__Exercise details__:
Every line with the string "font" in it belongs in your answer, so copy them all from the data.

*** Recorded data ***

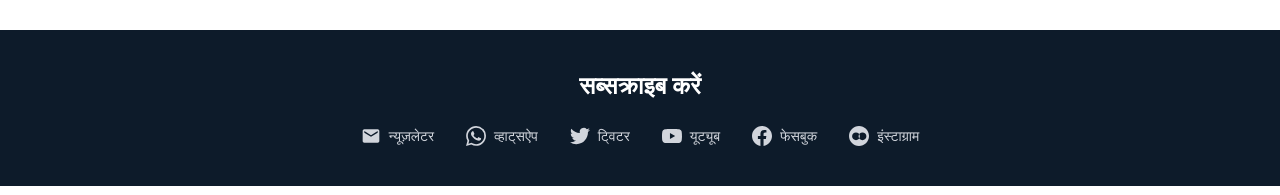
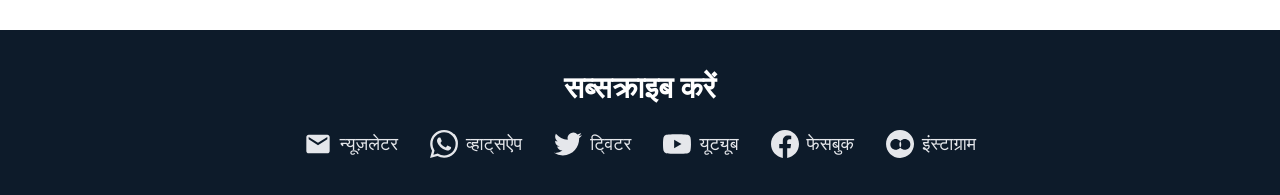
Before and after one commit to Divmak11/taskforce_complaint_form, a Next.js app: page / in a window 1280 px wide. Shown: the part 1472-1667 px from the top of the page. Built offline with nearby package versions, Linux system fonts and the light colour scheme; a web font is replaced by a local one.

Commit message:
Enlarged Icons in Footer

```diff
--- a/components/Footer.tsx
+++ b/components/Footer.tsx
@@ -33,54 +33,54 @@ export default function Footer() {
       <div className="container mx-auto px-4">
         {/* Subscribe to heading */}
         <div className="text-center mb-5 md:mb-6">
-          <h3 className="text-xl md:text-2xl font-semibold">{currentContent.subscribe}</h3>
+          <h3 className="text-2xl md:text-3xl font-semibold">{currentContent.subscribe}</h3>
         </div>
 
         {/* Social links (icon + label, no boxes) */}
         <div className="flex flex-wrap justify-center items-center gap-6 md:gap-8">
           {/* Newsletter */}
-          <a href="#" aria-label="Newsletter" className="flex items-center gap-2 text-sm text-gray-300 hover:text-white">
-            <svg className="w-5 h-5" fill="currentColor" viewBox="0 0 24 24">
+          <a href="#" aria-label="Newsletter" className="flex items-center gap-2 text-base md:text-lg text-gray-200 hover:text-white font-medium">
+            <svg className="w-6 h-6 md:w-7 md:h-7" fill="currentColor" viewBox="0 0 24 24">
               <path d="M20 4H4c-1.1 0-1.99.9-1.99 2L2 18c0 1.1.9 2 2 2h16c1.1 0 2-.9 2-2V6c0-1.1-.9-2-2-2zm0 4l-8 5-8-5V6l8 5 8-5v2z"/>
             </svg>
             <span>{currentContent.newsletter}</span>
           </a>
 
           {/* WhatsApp */}
-          <a href="#" aria-label="WhatsApp" className="flex items-center gap-2 text-sm text-gray-300 hover:text-white">
-            <svg className="w-5 h-5" fill="currentColor" viewBox="0 0 24 24">
+          <a href="#" aria-label="WhatsApp" className="flex items-center gap-2 text-base md:text-lg text-gray-200 hover:text-white font-medium">
+            <svg className="w-6 h-6 md:w-7 md:h-7" fill="currentColor" viewBox="0 0 24 24">
               <path d="M17.472 14.382c-.297-.149-1.758-.867-2.03-.967-.273-.099-.471-.148-.67.15-.197.297-.767.966-.94 1.164-.173.199-.347.223-.644.075-.297-.15-1.255-.463-2.39-1.475-.883-.788-1.48-1.761-1.653-2.059-.173-.297-.018-.458.13-.606.134-.133.298-.347.446-.52.149-.174.198-.298.298-.497.099-.198.05-.371-.025-.52-.075-.149-.669-1.612-.916-2.207-.242-.579-.487-.5-.669-.51-.173-.008-.371-.01-.57-.01-.198 0-.52.074-.792.372-.272.297-1.04 1.016-1.04 2.479 0 1.462 1.065 2.875 1.213 3.074.149.198 2.096 3.2 5.077 4.487.709.306 1.262.489 1.694.625.712.227 1.36.195 1.871.118.571-.085 1.758-.719 2.006-1.413.248-.694.248-1.289.173-1.413-.074-.124-.272-.198-.57-.347m-5.421 7.403h-.004a9.87 9.87 0 01-5.031-1.378l-.361-.214-3.741.982.998-3.648-.235-.374a9.86 9.86 0 01-1.51-5.26c.001-5.45 4.436-9.884 9.888-9.884 2.64 0 5.122 1.03 6.988 2.898a9.825 9.825 0 012.893 6.994c-.003 5.45-4.437 9.884-9.885 9.884m8.413-18.297A11.815 11.815 0 0012.05 0C5.495 0 .16 5.335.157 11.892c0 2.096.547 4.142 1.588 5.945L.057 24l6.305-1.654a11.882 11.882 0 005.683 1.448h.005c6.554 0 11.89-5.335 11.893-11.893A11.821 11.821 0 0020.893 3.488"/>
             </svg>
             <span>{currentContent.whatsapp}</span>
           </a>
 
           {/* Twitter */}
-          <a href="#" aria-label="Twitter" className="flex items-center gap-2 text-sm text-gray-300 hover:text-white">
-            <svg className="w-5 h-5" fill="currentColor" viewBox="0 0 24 24">
+          <a href="#" aria-label="Twitter" className="flex items-center gap-2 text-base md:text-lg text-gray-200 hover:text-white font-medium">
+            <svg className="w-6 h-6 md:w-7 md:h-7" fill="currentColor" viewBox="0 0 24 24">
               <path d="M23.953 4.57a10 10 0 01-2.825.775 4.958 4.958 0 002.163-2.723c-.951.555-2.005.959-3.127 1.184a4.92 4.92 0 00-8.384 4.482C7.69 8.095 4.067 6.13 1.64 3.162a4.822 4.822 0 00-.666 2.475c0 1.71.87 3.213 2.188 4.096a4.904 4.904 0 01-2.228-.616v.06a4.923 4.923 0 003.946 4.827 4.996 4.996 0 01-2.212.085 4.936 4.936 0 004.604 3.417 9.867 9.867 0 01-6.102 2.105c-.39 0-.779-.023-1.17-.067a13.995 13.995 0 007.557 2.209c9.053 0 13.998-7.496 13.998-13.985 0-.21 0-.42-.015-.63A9.935 9.935 0 0024 4.59z"/>
             </svg>
             <span>{currentContent.twitter}</span>
           </a>
 
           {/* YouTube */}
-          <a href="#" aria-label="YouTube" className="flex items-center gap-2 text-sm text-gray-300 hover:text-white">
-            <svg className="w-5 h-5" fill="currentColor" viewBox="0 0 24 24">
+          <a href="#" aria-label="YouTube" className="flex items-center gap-2 text-base md:text-lg text-gray-200 hover:text-white font-medium">
+            <svg className="w-6 h-6 md:w-7 md:h-7" fill="currentColor" viewBox="0 0 24 24">
               <path d="M23.498 6.186a3.016 3.016 0 0 0-2.122-2.136C19.505 3.545 12 3.545 12 3.545s-7.505 0-9.377.505A3.017 3.017 0 0 0 .502 6.186C0 8.07 0 12 0 12s0 3.93.502 5.814a3.016 3.016 0 0 0 2.122 2.136c1.871.505 9.376.505 9.376.505s7.505 0 9.377-.505a3.015 3.015 0 0 0 2.122-2.136C24 15.93 24 12 24 12s0-3.93-.502-5.814zM9.545 15.568V8.432L15.818 12l-6.273 3.568z"/>
             </svg>
             <span>{currentContent.youtube}</span>
           </a>
 
           {/* Facebook */}
-          <a href="#" aria-label="Facebook" className="flex items-center gap-2 text-sm text-gray-300 hover:text-white">
-            <svg className="w-5 h-5" fill="currentColor" viewBox="0 0 24 24">
+          <a href="#" aria-label="Facebook" className="flex items-center gap-2 text-base md:text-lg text-gray-200 hover:text-white font-medium">
+            <svg className="w-6 h-6 md:w-7 md:h-7" fill="currentColor" viewBox="0 0 24 24">
               <path d="M24 12.073c0-6.627-5.373-12-12-12s-12 5.373-12 12c0 5.99 4.388 10.954 10.125 11.854v-8.385H7.078v-3.47h3.047V9.43c0-3.007 1.792-4.669 4.533-4.669 1.312 0 2.686.235 2.686.235v2.953H15.83c-1.491 0-1.956.925-1.956 1.874v2.25h3.328l-.532 3.47h-2.796v8.385C19.612 23.027 24 18.062 24 12.073z"/>
             </svg>
             <span>{currentContent.facebook}</span>
           </a>
 
           {/* Instagram */}
-          <a href="#" aria-label="Instagram" className="flex items-center gap-2 text-sm text-gray-300 hover:text-white">
-            <svg className="w-5 h-5" fill="currentColor" viewBox="0 0 24 24">
+          <a href="#" aria-label="Instagram" className="flex items-center gap-2 text-base md:text-lg text-gray-200 hover:text-white font-medium">
+            <svg className="w-6 h-6 md:w-7 md:h-7" fill="currentColor" viewBox="0 0 24 24">
               <path d="M12.017 0C5.396 0 .029 5.367.029 11.987c0 6.62 5.367 11.987 11.988 11.987 6.62 0 11.987-5.367 11.987-11.987C24.014 5.367 18.637.001 12.017.001zM8.449 16.988c-1.297 0-2.448-.49-3.323-1.297C4.198 14.895 3.708 13.744 3.708 12.447s.49-2.448 1.297-3.323C5.902 8.247 7.053 7.757 8.35 7.757s2.448.49 3.323 1.297c.897.897 1.387 2.048 1.387 3.345s-.49 2.448-1.387 3.345c-.875.807-2.026 1.297-3.323 1.297zm7.718 0c-1.297 0-2.448-.49-3.323-1.297-.897-.897-1.387-2.048-1.387-3.345s.49-2.448 1.387-3.345c.875-.807 2.026-1.297 3.323-1.297s2.448.49 3.323 1.297c.897.897 1.387 2.048 1.387 3.345s-.49 2.448-1.387 3.345c-.875.807-2.026 1.297-3.323 1.297z"/>
             </svg>
             <span>{currentContent.instagram}</span>
```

***

__Exercise output__:
Before and after one commit to Divmak11/taskforce_complaint_form, a Next.js app: page / in a window 1280 px wide. Shown: the part 1472-1667 px from the top of the page. Built offline with nearby package versions, Linux system fonts and the light colour scheme; a web font is replaced by a local one.
-          <h3 className="text-xl md:text-2xl font-semibold">{currentContent.subscribe}</h3>
+          <h3 className="text-2xl md:text-3xl font-semibold">{currentContent.subscribe}</h3>
+          <a href="#" aria-label="Newsletter" className="flex items-center gap-2 text-base md:text-lg text-gray-200 hover:text-white font-medium">
+          <a href="#" aria-label="WhatsApp" className="flex items-center gap-2 text-base md:text-lg text-gray-200 hover:text-white font-medium">
+          <a href="#" aria-label="Twitter" className="flex items-center gap-2 text-base md:text-lg text-gray-200 hover:text-white font-medium">
+          <a href="#" aria-label="YouTube" className="flex items-center gap-2 text-base md:text-lg text-gray-200 hover:text-white font-medium">
+          <a href="#" aria-label="Facebook" className="flex items-center gap-2 text-base md:text-lg text-gray-200 hover:text-white font-medium">
+          <a href="#" aria-label="Instagram" className="flex items-center gap-2 text-base md:text-lg text-gray-200 hover:text-white font-medium">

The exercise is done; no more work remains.